‘Unrelated to Warsi’: 2nd Foreign Office minister resigns
Simmonds’ decision to resign only became public knowledge on Monday, because he had wanted time to conclude his role as chair of a UN Security Council meeting on the Democratic Republic of the Congo last week.The UK assumed the presidency of the Security Council on 1 August.
Conservative Simmonds handed in his resignation letter last Monday. A Downing Street spokesperson said: “There was a delay in the announcement because he wanted an opportunity to chair the UN Security Council and finish his work there.” Downing Street also said that his resignation is unrelated to the departure of Baroness Warsi over the UK’s handling of the Gaza crisis.

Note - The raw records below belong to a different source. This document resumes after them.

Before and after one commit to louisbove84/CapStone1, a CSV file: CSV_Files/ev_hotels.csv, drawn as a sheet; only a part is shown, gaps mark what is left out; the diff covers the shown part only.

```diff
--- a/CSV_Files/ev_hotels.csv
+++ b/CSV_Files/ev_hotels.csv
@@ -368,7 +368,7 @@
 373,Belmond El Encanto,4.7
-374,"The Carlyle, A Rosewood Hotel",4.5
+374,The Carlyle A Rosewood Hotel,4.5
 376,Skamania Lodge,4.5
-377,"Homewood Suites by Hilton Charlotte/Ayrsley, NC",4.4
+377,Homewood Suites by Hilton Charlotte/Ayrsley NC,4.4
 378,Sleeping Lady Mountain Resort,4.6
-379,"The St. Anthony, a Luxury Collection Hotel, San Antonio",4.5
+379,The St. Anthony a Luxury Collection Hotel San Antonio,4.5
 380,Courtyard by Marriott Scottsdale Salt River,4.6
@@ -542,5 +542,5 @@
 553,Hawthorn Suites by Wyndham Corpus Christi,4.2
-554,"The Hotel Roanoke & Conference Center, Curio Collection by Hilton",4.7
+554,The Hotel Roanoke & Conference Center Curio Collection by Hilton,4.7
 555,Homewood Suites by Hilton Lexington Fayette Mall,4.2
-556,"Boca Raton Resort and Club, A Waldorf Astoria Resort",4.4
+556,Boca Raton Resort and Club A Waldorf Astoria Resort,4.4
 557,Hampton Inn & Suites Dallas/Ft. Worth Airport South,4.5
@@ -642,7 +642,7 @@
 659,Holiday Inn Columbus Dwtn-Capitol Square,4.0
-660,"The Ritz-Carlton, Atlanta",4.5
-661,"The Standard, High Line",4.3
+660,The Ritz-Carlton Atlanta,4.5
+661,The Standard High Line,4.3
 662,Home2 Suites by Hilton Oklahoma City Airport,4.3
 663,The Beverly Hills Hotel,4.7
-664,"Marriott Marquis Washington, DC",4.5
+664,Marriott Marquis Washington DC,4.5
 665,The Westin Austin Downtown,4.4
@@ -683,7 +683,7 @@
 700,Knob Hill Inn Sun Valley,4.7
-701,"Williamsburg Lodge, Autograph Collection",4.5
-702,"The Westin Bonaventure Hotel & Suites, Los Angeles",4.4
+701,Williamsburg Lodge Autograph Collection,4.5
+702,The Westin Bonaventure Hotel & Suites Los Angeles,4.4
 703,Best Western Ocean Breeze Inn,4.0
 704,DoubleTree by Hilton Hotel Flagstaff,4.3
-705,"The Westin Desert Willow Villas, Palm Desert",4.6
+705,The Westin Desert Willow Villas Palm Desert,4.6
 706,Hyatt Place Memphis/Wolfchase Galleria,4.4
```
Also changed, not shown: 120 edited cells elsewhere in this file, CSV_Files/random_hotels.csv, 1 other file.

Mark Simmonds resigns as Africa minister - 2nd FCO min to go in a week. No10 says resignation unrelated to Warsi pic.twitter.com/thPzBqjJ7Z
— Nicholas Watt (@nicholaswatt) August 11, 2014

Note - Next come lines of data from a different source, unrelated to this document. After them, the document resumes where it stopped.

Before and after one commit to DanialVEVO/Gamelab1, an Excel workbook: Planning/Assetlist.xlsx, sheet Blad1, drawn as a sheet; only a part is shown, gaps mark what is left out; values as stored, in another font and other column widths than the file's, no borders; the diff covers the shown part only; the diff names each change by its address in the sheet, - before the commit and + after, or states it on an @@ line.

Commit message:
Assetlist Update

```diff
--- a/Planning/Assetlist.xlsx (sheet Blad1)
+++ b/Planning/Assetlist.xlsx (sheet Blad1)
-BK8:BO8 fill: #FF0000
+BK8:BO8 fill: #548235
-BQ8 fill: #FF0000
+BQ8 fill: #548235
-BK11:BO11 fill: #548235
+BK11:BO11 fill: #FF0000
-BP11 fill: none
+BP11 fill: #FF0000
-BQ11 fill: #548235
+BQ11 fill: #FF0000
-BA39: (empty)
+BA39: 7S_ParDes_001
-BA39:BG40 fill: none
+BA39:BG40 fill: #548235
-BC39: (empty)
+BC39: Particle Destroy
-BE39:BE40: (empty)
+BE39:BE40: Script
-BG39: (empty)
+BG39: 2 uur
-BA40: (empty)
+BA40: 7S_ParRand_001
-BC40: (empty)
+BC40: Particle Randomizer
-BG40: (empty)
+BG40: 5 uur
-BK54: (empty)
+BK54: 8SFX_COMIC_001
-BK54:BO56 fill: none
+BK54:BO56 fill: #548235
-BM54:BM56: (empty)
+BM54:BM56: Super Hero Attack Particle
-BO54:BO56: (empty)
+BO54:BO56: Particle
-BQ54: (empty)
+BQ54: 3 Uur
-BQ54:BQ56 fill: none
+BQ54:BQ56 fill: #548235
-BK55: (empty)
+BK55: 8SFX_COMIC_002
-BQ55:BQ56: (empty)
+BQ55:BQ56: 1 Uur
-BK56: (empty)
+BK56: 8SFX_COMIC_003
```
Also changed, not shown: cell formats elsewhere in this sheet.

Simmonds and Prime Minister David Cameron agreed on his resignation weeks ago. In his response letter, Cameron said that he knows this is a decision Simmonds has “given a huge amount of thought to over recent months.” He added: “I am grateful for your continuing your Ministerial role this extra time since our conversation, so that you could chair the UN Security Council this week on behalf of the UK Government.”
In his letter, Cameron praises him as a loyal colleague and “good friend,” who has “worked diligently building relationships and advancing Britain’s interests across the continent, including with some of the most important growing powers in the region, like Nigeria.” He also referred to Simmonds’s work during the crisis in Mali, the Westgate mall attack and the abduction of the Chibok girls by Boko Haram.
Simmonds will also step down as MP for Boston and Skegness at next year's general election.
A spokesperson for Simmonds said he was resigning “for personal reasons, because of his family.” Simmonds is married and has 3 children.
He is replaced by James Duddridge.
Meanwhile, Britain's first female Muslim cabinet minister Baroness Warsi said that the "electoral reality" is that the Conservatives won’t win a majority at the next election unless the party starts attracting more ethnic minority voters.
In her first newspaper interview since resigning last week over the Government's "morally indefensible" policy on Gaza, she said the Tories around David Cameron have dismissed her for years as "a brown, working-class woman not good enough" to serve in government.